→ PROBLEM
Among the entries below, find each line with "rows" and show it.

(Stored items)
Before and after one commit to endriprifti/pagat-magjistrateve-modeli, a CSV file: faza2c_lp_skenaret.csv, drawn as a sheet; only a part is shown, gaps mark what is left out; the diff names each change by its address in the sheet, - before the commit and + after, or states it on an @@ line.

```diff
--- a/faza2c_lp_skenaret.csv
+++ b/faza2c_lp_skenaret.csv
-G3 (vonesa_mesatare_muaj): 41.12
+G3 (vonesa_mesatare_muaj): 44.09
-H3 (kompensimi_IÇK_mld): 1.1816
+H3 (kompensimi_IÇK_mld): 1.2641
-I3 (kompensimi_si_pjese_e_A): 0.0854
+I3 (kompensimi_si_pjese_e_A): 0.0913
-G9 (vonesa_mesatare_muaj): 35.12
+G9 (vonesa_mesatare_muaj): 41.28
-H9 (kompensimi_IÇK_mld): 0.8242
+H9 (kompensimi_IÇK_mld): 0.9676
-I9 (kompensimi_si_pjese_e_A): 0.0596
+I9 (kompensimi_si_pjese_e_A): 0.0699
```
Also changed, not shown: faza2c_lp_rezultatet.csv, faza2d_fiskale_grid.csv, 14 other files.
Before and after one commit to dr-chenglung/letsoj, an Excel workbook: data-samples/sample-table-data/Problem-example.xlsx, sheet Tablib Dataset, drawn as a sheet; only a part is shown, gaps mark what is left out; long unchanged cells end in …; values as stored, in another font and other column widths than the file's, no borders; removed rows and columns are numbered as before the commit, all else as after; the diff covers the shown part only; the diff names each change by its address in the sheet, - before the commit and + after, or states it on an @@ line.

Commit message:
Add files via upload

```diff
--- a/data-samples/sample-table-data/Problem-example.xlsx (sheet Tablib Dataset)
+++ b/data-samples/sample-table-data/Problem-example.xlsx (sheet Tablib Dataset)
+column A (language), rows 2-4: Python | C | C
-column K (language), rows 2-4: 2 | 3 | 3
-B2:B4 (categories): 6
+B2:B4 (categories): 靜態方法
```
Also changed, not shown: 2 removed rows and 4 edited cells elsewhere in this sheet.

→ RESPONSE TO THIS TASK
Before and after one commit to dr-chenglung/letsoj, an Excel workbook: data-samples/sample-table-data/Problem-example.xlsx, sheet Tablib Dataset, drawn as a sheet; only a part is shown, gaps mark what is left out; long unchanged cells end in …; values as stored, in another font and other column widths than the file's, no borders; removed rows and columns are numbered as before the commit, all else as after; the diff covers the shown part only; the diff names each change by its address in the sheet, - before the commit and + after, or states it on an @@ line.
+column A (language), rows 2-4: Python | C | C
-column K (language), rows 2-4: 2 | 3 | 3
Also changed, not shown: 2 removed rows and 4 edited cells elsewhere in this sheet.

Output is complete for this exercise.